This week, the university I both attend and teach at returns from Thanksgiving break, and I’m coming to terms with the realization that I’m afraid of the coming holiday season. This isn’t a new phenomenon; I’ve had a lot of bad luck in my life at the holidays.
When I was 10, on the night before one Christmas Eve, I had a bronchoscopy that was supposed to be an outpatient procedure, but almost turned into an overnight stay after my lungs became aggravated by the saline lavage. I wasn’t mentally prepared to have to stay the night in the hospital so close to Christmas and I remember jokingly bargaining with the attending physician — who hadn’t been able to go shopping yet for his daughter — about trading my pair of purple furry boots to be allowed to go home. It had been my first major procedure in living memory and my priority, one that I think most kids would agree with, was to be in my bed on the night before Christmas.
Eventually, the adults in the room agreed that home oxygen and vigilant monitoring from “Nurse Mom” would be a sufficient compromise and I got to go home for Christmas. And, to my delight, I got to keep my favorite pair of boots.
Nevertheless, my body has a track record for failing around the holidays. I’ve been hospitalized on Halloween, Valentine’s Day, and Easter, just to name a few. It hasn’t been all bad; holidays inpatient at Children’s Hospital always came with a gift bag of goodies, and on Valentine’s Day, I got a bag full gifts that the nurses on the floor had curated and collected. I still wear the socks I got from that stay.
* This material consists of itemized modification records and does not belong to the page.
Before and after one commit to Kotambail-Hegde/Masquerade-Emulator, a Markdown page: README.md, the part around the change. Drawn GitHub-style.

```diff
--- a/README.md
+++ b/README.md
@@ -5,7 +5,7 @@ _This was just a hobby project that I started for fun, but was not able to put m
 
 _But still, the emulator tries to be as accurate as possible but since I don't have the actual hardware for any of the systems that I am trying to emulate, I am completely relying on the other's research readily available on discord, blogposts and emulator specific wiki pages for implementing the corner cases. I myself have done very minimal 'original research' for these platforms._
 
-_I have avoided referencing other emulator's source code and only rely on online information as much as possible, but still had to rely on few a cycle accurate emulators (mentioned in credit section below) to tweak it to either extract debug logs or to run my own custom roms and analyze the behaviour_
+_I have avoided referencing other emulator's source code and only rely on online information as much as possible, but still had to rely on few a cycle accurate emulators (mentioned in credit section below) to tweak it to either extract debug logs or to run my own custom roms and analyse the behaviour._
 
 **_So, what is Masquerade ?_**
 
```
I relish the time off from work and school to be able to spend more time with my family and friends. Being in academia, the winter break is a much-needed time to refresh my brain from the previous semester and help me start the new year fresh.
Holiday cheer, holiday fear
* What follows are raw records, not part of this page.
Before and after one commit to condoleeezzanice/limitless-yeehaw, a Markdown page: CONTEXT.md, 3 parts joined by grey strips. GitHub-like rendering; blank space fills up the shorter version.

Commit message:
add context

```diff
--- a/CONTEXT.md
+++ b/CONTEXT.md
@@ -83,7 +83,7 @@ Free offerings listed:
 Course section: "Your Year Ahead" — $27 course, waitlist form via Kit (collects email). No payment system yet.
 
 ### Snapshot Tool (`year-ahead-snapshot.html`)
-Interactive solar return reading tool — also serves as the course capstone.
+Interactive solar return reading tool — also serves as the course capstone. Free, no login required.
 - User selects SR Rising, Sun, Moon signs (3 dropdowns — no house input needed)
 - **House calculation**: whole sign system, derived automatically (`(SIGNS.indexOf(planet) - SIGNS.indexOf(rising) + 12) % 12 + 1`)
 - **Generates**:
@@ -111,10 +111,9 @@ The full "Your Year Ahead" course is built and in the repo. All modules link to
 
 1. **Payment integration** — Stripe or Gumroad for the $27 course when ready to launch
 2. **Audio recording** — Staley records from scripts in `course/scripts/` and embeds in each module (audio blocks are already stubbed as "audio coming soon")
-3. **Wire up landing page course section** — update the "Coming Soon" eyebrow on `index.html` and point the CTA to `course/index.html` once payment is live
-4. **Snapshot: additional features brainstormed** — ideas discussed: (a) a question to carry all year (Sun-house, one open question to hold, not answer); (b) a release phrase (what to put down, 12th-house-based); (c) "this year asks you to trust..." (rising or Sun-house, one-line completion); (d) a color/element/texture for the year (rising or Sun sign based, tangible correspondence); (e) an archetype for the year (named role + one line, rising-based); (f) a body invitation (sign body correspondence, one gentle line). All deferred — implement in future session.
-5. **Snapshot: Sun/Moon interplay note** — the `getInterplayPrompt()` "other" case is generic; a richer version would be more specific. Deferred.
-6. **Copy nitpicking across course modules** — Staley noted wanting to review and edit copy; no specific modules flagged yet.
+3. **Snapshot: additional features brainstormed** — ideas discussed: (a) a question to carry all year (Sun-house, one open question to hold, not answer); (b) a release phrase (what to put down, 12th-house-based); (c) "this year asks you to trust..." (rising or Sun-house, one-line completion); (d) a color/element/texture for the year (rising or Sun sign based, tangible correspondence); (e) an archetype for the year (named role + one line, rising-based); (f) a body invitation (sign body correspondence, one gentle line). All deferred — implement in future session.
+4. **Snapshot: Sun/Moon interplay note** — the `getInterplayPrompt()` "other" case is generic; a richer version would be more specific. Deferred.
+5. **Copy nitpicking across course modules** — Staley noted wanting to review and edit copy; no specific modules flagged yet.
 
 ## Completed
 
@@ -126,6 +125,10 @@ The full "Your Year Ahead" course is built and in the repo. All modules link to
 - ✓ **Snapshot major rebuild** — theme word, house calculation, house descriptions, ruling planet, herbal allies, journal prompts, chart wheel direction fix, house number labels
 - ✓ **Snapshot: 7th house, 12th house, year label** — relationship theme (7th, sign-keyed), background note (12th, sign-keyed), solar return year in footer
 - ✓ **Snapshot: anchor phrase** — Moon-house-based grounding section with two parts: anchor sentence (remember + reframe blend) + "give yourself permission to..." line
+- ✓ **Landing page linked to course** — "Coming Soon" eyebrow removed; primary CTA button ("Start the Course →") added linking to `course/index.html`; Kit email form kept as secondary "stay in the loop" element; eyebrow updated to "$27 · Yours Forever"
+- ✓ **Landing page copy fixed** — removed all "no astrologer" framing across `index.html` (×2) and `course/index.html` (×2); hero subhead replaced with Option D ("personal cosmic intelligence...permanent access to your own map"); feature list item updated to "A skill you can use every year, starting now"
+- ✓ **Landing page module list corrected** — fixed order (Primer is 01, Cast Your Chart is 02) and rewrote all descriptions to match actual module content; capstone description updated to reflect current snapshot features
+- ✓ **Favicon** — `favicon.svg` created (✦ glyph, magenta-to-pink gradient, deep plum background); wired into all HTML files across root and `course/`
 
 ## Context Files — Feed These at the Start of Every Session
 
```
But the threat of serious, or severe and life-threatening illness — a cold can even be dangerous for me — makes the season fraught with anxiety, and that worry is compounded by all the normal stressors — wrapping up the semester, managing time with family and friends, holiday shopping and crowds, and everything else that makes this time of year so hectic. I’ve often had to miss holiday gatherings where someone might have a cold or flu that could end up with me being hospitalized.
On top of all this, the COVID-19 pandemic continues, with the first case of the omicron variant reported in the U.S. this week.
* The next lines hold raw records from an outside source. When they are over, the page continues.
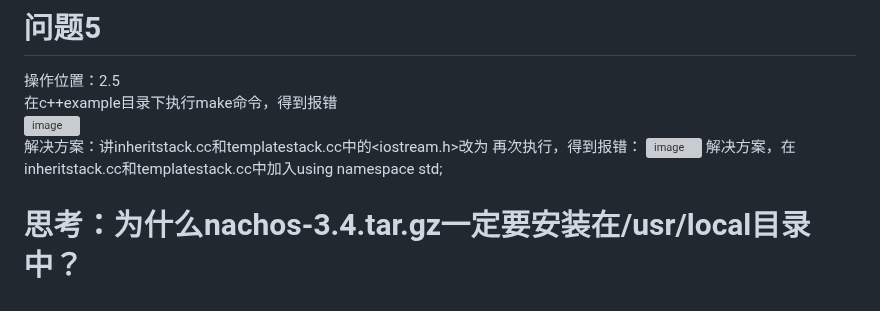
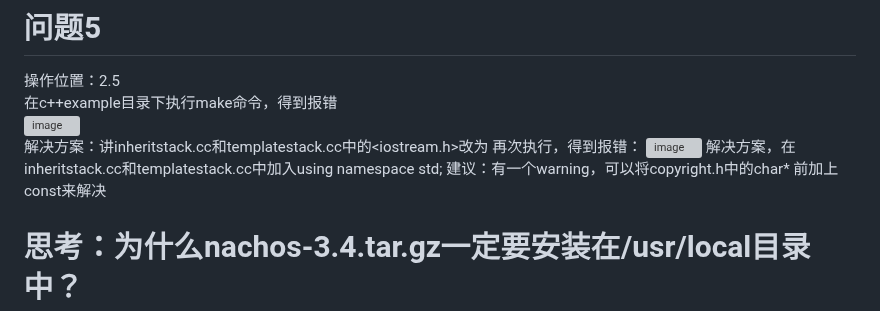
Before and after one commit to Elvisqk/OS-curriculum-design, a Markdown page: ex1/REAMME.md, the part around the change. Rendered like a GitHub page; grey boxes are pictures that could not be loaded.

```diff
--- a/ex1/REAMME.md
+++ b/ex1/REAMME.md
@@ -41,7 +41,7 @@
 再次执行，得到报错：
 ![image](https://github.com/user-attachments/assets/2bd5ab8f-7d50-475a-82a7-99d5f39aa6da)
 解决方案，在inheritstack.cc和templatestack.cc中加入using namespace std;
-
+建议：有一个warning，可以将copyright.h中的char* 前加上const来解决
 # 思考：为什么nachos-3.4.tar.gz一定要安装在/usr/local目录中？
 答：打开code/Makefile.dep，在大约38行左右，查看变量GCCDIR的值，即GCCDIR = /usr/local/mips/bin/decstation-ultrix-
 交叉编译器用于对../test目录下的Nachos应用程序（如sort.c）进行编译，经转换后会生成Nachos可执行的文件sort.noff：
```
As I’ve mentioned before, trikafta (elexacaftor/tezacaftor/ivacaftor) has turned my health around. Having a port also lets me manage my healthcare at home with fewer hospitalizations and disruptions to my daily life.
I want to believe this collective pandemic experience has taught us all the importance of safety such as I’ve practiced since I was a small child — washing my hands thoroughly, steering clear of people who are coughing, having a large “personal bubble,” and respecting people’s personal space.
But perhaps that is another reason I’m so fearful. I hear people coughing in the hallways, and see students and instructors failing to wear masks in buildings on campus even though there is an institution-wide mandate requiring them. I would hope that the holidays would make people behave a little more thoughtfully, but I know I can’t count on this. So instead of focusing on what I might hope to see happen, I’ll do my best to protect myself. I’ll guard my space and wear the most protective mask I can find, and I’ll hope doing these things are enough to protect me. I know the people who are closest to me are doing these things too to make sure I’ll still be around for next year’s celebrations.
Note: Cystic Fibrosis News Today is strictly a news and information website about the disease. It does not provide medical advice, diagnosis, or treatment. This content is not intended to be a substitute for professional medical advice, diagnosis, or treatment. Always seek the advice of your physician or other qualified health provider with any questions you may have regarding a medical condition. Never disregard professional medical advice or delay in seeking it because of something you have read on this website. The opinions expressed in this column are not those of Cystic Fibrosis News Today, or its parent company, BioNews, and are intended to spark discussion about issues pertaining to cystic fibrosis.